TBHQ is tertiary butylhydroquinone, an antioxidant that is derived from petroleum[2].  It’s often used as a preservative on packaging and in some foods with the full blessing of the FDA as long as it’s below a certain concentration.  This is not the type of antioxidant you get from blueberries and green tea.  This is an industrial chemical used to slow the oxidation of fats and other stuff so they don’t taste rancid.

PGPR is polyglycerol polyricinoleate, an emulsifier used to reduce the viscosity of chocolate so that they can pump it around a big factory in pipes and quickly fill all corners the little paper cups that hold the chocolate[3]. It also makes it easier for the chocolate to melt into a formless heap if it sits on a sunny store shelf.
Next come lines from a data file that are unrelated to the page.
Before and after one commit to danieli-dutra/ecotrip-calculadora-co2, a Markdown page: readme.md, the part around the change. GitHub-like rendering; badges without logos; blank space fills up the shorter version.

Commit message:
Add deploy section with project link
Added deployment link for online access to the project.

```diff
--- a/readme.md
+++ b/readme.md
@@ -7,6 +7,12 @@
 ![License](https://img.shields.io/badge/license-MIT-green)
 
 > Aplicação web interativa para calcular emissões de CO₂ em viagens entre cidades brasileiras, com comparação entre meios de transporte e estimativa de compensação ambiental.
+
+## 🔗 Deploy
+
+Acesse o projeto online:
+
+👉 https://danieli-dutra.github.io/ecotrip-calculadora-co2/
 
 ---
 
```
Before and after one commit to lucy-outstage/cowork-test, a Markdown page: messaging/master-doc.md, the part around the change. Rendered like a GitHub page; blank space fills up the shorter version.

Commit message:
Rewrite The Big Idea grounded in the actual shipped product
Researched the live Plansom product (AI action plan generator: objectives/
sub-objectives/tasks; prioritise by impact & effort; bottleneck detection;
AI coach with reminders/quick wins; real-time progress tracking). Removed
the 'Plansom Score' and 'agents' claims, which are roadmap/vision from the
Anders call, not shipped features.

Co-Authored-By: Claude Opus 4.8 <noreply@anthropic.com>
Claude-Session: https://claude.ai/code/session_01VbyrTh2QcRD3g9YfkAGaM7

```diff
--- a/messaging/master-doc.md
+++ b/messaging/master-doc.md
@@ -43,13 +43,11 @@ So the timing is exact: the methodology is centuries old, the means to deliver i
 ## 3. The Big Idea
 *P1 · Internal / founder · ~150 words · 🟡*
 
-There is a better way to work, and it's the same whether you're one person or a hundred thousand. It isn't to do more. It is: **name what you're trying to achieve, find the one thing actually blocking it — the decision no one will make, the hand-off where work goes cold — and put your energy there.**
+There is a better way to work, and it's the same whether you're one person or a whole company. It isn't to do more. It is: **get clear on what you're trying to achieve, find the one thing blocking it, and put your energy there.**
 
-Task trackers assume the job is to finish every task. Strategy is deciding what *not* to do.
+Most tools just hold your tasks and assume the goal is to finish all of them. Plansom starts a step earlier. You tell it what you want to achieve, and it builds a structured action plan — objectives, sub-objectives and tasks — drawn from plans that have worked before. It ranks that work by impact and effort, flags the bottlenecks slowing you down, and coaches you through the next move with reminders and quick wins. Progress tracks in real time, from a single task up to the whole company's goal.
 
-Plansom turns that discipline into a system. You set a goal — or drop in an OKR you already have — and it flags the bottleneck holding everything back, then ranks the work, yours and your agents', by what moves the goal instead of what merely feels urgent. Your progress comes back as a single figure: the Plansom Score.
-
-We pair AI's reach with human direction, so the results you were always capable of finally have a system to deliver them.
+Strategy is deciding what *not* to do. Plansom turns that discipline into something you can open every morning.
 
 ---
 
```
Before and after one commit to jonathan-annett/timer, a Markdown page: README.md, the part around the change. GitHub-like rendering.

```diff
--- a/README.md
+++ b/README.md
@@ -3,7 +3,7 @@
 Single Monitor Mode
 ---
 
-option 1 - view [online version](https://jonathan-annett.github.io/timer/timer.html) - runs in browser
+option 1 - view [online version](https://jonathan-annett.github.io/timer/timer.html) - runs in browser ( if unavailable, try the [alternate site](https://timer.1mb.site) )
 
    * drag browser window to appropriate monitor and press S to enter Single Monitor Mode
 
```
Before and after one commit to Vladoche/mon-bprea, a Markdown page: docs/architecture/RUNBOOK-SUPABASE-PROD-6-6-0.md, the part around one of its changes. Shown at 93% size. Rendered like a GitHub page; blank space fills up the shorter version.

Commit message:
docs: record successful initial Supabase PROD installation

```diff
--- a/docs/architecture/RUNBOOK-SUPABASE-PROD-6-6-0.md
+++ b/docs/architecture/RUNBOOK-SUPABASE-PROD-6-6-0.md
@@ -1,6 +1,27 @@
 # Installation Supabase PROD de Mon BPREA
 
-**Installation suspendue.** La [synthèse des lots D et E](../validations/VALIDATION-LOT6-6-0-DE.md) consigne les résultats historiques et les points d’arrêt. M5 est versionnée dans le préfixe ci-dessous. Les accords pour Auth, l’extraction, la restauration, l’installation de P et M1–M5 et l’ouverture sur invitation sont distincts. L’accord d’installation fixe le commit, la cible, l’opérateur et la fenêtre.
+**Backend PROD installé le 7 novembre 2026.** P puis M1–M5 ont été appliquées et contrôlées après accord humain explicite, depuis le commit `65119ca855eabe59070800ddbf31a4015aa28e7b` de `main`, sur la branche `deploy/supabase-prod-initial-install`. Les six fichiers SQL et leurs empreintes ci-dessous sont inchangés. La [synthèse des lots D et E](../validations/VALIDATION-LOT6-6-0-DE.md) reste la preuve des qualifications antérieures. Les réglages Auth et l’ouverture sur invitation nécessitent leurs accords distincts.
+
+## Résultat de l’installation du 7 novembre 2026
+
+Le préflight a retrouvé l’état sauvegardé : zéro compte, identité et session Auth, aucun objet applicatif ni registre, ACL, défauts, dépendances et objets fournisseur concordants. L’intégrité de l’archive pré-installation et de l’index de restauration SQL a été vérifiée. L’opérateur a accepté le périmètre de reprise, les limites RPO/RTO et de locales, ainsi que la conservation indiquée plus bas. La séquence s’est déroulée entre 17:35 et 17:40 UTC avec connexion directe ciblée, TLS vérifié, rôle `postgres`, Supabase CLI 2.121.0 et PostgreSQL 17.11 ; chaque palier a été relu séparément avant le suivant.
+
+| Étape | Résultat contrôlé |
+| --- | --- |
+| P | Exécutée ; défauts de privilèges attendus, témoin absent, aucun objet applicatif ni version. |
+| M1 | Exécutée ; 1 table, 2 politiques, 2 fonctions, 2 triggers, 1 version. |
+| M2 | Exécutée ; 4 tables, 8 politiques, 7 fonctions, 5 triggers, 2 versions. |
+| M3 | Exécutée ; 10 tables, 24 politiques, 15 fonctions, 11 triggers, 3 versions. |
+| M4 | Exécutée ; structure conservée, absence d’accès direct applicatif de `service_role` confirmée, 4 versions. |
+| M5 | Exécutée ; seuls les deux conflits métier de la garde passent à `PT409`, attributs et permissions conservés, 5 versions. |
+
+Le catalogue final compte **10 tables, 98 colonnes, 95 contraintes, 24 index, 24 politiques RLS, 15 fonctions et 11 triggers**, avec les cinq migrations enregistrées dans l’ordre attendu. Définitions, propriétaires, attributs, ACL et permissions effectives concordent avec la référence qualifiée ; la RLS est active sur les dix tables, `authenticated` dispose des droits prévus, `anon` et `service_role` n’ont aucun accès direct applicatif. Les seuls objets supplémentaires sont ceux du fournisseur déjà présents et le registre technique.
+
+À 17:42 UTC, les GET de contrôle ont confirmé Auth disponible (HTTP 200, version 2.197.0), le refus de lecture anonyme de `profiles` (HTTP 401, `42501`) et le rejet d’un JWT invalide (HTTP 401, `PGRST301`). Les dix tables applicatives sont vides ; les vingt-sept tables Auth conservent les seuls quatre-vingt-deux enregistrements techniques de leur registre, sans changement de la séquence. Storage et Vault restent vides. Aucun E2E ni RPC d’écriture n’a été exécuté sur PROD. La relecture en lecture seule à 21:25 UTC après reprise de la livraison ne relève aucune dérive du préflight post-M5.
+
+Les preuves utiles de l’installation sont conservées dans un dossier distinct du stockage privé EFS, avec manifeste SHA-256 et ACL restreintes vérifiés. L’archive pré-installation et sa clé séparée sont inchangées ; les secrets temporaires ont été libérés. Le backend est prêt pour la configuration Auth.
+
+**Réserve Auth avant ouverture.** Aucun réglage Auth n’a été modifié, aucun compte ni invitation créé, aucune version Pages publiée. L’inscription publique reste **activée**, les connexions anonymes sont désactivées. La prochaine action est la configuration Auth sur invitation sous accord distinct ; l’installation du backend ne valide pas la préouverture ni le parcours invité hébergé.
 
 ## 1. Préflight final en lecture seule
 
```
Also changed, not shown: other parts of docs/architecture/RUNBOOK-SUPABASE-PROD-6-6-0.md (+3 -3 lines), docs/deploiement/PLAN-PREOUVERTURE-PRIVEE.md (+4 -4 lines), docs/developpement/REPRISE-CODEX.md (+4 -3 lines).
Look, I don’t think we should be afraid of every chemical that has a long name – there’s plenty of complex chemicals naturally produced by your own body after all.  But, I don’t see any need for PGPR or TBHQ in my chocolate.  To produce a peanut butter cup that sells for not much more than a dollar, I suppose you have to throw in a couple of chemicals.  That’s what you get for $1.30.

If you try to research the safety of these chemicals on the web, you’re bound to run into some pseudo science, so be careful.  If you want some better information, I’d start with the Wikipedia links at the bottom of this page. Or you might be the type to enjoy a good cigarette along with your peanut butter cups and not worry about the consequences.  If so, I won’t judge you… really [4].

Last Bite

Well, it looks like I’ve outgrown Reese’s peanut butter cups after all – gone along with a long list of bad habits that I look back upon with a certain degree of fondness including Frosted Mini Wheats, imitation bacon bits, and Coors Lite.  This one’s easy to shed though thanks to Theo. They’ve given me a genuine chocolate treat at an accessible price.  I know some of you are still not convinced.  In your mind, Reese’s are what peanut butter cups are supposed to taste like.  It’s always been that way and always will be.  OK, but just imagine if in your childhood there was only Theo!


[1] I was given these for free when I bought a bunch of other stuff from Theo.  They had no idea what I might do with them.

[2] Read more about TBHQ on Wikipedia.

[3] Read more about PGPR on Wikipedia

[4] Didn’t we learn anything from Radiohead’s “Fitter, Happier?”